And then there was a yell and Davy came running toward me babbling about a baby goose or duck. In his hand was a duckling, a blue-winged teal probably, based on the other ones we’ve found and raised over the years. We searched the area where Davy found it, but no other babies, or eggs, or any sign of a nest. We checked all of the other duck nests in the yard we know of (there’s a reason we don’t mow our grass for most of the summer), and no sign of any other babies. And then another duckling emerged, skittering across the concrete pad in front of the garage. Mystifying. So know we have Jack and Quack in a box in the kitchen, cheeping away. It doesn’t seem to be summer around here without birds in a box in the kitchen. We’ll raise them, as we’ve raised other orphans we’ve found, though usually we’ve had to hatch them first, and then release them before fall to make the annual flight with their brothers, sisters, and cousins.
by Christopher Pearse Cranch (1813-1892)
One day in the bluest of summer weather,
Sketching under a whispering oak,
I heard five bobolinks laughing together
Over some ornithological joke.
What the fun was I couldn’t discover.
Language of birds is a riddle on earth.
What could they find in whiteweed and clover
To split their sides with such musical mirth?
Was it some prank of the prodigal summer,
Face in the cloud or voice in the breeze,
Querulous catbird, woodpecker drummer,
Cawing of crows high over the trees?
Was it some chipmunk’s chatter, or weasel
Under the stone-wall stealthy and sly?
Or was the joke about me at my easel,
Trying to catch the tints of the sky?
Still they flew tipsily, shaking all over,
Bubbling with jollity, brimful of glee,
While I sat listening deep in the clover,
Wondering what their jargon could be.
‘Twas but the voice of a morning the brightest
That ever dawned over yon shadowy hills;
‘Twas but the song of all joy that is lightest,–
Sunshine breaking in laughter and trills.
Vain to conjecture the words they are singing;
Only by tones can we follow the tune
In the full heart of the summer fields ringing,
Ringing the rhythmical gladness of June!
Sherry at Semicolon is hosting today’s Poetry Friday round-up, a dandy way to celebrate summer’s arrival, with or without ducklings.

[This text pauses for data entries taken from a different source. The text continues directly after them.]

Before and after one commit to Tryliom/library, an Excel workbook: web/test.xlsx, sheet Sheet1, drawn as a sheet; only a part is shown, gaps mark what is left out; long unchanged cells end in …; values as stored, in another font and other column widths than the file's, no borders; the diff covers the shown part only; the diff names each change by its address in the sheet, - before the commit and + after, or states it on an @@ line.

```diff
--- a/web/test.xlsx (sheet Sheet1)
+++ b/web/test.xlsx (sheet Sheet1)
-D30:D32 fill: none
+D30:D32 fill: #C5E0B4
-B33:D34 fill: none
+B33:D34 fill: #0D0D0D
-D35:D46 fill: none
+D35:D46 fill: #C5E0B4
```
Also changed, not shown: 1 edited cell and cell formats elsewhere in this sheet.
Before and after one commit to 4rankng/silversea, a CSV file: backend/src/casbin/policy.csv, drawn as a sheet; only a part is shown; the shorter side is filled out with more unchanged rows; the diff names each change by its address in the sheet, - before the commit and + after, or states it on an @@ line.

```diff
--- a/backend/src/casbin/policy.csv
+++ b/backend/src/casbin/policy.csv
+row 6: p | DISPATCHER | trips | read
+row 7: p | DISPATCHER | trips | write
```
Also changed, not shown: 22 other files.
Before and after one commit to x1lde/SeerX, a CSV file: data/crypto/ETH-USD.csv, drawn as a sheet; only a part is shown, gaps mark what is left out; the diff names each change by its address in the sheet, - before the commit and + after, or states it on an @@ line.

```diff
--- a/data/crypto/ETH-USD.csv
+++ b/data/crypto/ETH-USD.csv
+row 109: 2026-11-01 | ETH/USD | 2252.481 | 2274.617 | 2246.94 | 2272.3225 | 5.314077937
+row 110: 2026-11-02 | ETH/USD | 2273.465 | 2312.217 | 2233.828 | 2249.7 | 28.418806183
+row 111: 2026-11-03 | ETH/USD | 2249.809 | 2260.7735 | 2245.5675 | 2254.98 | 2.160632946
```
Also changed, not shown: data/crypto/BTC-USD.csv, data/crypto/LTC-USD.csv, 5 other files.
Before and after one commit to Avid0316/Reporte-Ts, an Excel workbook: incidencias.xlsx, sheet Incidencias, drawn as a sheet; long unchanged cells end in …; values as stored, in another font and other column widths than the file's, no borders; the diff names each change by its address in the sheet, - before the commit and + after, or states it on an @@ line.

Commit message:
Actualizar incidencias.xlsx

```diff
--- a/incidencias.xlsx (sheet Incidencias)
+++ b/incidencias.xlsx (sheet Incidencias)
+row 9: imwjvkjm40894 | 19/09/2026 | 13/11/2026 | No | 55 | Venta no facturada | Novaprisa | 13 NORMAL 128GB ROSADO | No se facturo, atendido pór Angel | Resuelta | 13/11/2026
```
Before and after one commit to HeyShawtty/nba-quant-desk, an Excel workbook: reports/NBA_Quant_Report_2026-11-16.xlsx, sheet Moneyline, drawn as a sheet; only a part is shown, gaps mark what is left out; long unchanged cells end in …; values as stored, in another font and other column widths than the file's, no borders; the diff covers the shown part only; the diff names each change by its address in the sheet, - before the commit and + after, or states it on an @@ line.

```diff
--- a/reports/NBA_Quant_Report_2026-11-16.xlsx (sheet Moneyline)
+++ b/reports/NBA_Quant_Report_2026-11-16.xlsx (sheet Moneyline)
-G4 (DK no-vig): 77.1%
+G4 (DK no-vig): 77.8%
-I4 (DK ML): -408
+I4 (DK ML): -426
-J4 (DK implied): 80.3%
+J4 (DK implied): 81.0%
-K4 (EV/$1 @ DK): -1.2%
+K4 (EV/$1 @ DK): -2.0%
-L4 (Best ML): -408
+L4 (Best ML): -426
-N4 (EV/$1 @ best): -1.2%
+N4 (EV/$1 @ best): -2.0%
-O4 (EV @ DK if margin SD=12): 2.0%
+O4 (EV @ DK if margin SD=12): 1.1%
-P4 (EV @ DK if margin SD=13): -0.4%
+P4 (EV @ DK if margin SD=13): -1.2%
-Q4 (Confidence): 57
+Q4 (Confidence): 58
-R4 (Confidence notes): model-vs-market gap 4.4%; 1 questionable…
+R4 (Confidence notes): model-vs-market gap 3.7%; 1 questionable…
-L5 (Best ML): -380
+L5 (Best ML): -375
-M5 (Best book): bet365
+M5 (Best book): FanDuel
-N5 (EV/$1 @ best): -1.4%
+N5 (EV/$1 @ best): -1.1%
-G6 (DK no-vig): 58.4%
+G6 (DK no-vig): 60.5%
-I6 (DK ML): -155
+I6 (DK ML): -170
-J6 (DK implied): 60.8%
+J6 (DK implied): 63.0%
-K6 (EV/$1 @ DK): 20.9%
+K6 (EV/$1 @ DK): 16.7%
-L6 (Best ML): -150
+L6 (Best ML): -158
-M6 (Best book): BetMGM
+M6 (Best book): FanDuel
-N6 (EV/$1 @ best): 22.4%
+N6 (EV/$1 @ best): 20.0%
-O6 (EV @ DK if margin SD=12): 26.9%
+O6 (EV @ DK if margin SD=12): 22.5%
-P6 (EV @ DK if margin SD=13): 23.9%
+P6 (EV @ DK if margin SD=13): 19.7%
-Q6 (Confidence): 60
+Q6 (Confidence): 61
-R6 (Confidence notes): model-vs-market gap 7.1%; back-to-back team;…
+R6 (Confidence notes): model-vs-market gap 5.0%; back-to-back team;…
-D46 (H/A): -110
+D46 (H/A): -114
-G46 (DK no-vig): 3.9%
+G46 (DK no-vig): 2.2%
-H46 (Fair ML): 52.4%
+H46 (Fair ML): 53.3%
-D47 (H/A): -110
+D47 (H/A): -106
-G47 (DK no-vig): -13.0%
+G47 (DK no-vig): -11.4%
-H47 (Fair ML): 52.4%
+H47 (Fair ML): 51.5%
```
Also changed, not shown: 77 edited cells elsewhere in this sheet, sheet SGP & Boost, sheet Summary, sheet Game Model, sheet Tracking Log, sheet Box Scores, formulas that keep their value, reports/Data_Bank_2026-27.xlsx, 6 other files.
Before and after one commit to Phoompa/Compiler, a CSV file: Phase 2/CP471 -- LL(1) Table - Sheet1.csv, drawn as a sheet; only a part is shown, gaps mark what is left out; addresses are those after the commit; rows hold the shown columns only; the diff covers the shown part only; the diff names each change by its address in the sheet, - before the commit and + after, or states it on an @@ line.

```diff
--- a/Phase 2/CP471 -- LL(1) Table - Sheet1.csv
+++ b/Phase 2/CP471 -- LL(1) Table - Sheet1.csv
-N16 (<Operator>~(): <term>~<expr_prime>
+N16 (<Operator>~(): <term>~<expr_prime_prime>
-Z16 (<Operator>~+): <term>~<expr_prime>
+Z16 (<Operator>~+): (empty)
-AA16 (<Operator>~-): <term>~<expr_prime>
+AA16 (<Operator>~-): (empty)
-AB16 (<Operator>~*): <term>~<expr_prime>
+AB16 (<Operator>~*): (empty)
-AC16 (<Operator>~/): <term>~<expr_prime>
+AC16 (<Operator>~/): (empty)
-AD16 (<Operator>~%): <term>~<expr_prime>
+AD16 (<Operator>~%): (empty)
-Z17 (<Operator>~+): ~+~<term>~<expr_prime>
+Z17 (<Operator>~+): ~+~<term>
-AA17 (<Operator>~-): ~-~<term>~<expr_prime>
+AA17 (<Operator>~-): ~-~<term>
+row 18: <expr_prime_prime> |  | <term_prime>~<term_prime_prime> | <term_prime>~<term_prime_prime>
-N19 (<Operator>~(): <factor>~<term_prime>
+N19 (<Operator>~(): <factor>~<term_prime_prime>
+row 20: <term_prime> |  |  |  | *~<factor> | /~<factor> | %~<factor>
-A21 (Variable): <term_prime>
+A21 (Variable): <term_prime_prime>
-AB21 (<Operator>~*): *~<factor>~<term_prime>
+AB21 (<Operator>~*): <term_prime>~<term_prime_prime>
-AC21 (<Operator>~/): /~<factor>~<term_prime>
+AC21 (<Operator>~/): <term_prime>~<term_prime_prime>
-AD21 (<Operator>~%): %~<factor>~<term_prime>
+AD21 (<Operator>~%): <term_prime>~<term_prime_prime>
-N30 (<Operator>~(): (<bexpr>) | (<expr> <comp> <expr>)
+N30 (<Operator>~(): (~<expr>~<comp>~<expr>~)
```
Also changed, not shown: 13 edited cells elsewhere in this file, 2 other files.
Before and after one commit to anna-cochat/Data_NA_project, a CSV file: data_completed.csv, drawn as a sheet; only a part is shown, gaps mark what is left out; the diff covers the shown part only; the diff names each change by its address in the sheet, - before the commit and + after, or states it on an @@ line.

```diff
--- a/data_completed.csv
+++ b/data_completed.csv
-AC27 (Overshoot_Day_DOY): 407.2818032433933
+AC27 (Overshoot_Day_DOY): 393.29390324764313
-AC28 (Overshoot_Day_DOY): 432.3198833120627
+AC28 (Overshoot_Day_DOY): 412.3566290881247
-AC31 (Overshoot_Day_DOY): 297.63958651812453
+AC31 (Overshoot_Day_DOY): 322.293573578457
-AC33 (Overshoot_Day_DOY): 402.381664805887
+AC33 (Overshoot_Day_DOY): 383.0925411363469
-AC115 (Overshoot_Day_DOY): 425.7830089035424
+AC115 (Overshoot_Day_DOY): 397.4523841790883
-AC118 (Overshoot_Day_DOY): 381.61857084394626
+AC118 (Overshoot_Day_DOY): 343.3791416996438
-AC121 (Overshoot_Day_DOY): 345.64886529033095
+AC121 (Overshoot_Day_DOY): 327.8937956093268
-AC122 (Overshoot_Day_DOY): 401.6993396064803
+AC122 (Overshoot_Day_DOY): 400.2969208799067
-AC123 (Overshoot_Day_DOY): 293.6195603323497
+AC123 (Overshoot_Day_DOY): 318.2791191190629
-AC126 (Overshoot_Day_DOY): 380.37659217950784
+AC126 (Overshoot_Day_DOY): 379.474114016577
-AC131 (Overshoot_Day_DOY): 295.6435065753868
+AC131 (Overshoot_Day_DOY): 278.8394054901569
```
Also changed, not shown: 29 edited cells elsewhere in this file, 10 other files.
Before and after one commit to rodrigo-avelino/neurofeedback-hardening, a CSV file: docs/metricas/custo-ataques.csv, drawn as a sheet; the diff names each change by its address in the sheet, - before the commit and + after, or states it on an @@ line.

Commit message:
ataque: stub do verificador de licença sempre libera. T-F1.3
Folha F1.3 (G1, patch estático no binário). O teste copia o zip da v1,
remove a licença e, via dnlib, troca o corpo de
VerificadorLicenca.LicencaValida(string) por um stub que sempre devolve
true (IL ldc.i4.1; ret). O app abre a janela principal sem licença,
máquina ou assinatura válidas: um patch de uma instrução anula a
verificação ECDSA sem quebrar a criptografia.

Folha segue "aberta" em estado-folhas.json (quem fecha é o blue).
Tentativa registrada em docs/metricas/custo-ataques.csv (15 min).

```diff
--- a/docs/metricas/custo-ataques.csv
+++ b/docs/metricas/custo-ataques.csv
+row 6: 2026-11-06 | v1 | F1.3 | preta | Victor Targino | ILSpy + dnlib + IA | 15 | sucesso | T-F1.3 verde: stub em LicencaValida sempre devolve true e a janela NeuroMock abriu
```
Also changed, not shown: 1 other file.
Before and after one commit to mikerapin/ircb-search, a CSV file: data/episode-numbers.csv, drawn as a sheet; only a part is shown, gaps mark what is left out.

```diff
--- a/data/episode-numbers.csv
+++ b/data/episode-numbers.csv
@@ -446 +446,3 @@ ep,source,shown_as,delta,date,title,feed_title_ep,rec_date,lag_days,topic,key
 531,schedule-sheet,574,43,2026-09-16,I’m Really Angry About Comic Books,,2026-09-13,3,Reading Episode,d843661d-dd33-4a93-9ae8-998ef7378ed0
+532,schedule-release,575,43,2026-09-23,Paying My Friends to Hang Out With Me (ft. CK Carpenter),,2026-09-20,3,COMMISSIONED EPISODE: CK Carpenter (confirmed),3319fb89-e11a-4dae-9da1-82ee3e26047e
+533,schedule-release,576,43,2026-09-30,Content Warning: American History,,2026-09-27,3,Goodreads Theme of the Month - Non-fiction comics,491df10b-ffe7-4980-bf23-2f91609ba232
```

Thanks for rounding up, Sherry, and also for that peek at your family’s beautiful poetry book.
* There are about 100 copies left at Bookcloseouts, at $1.99 each. Highly recommended at twice the price.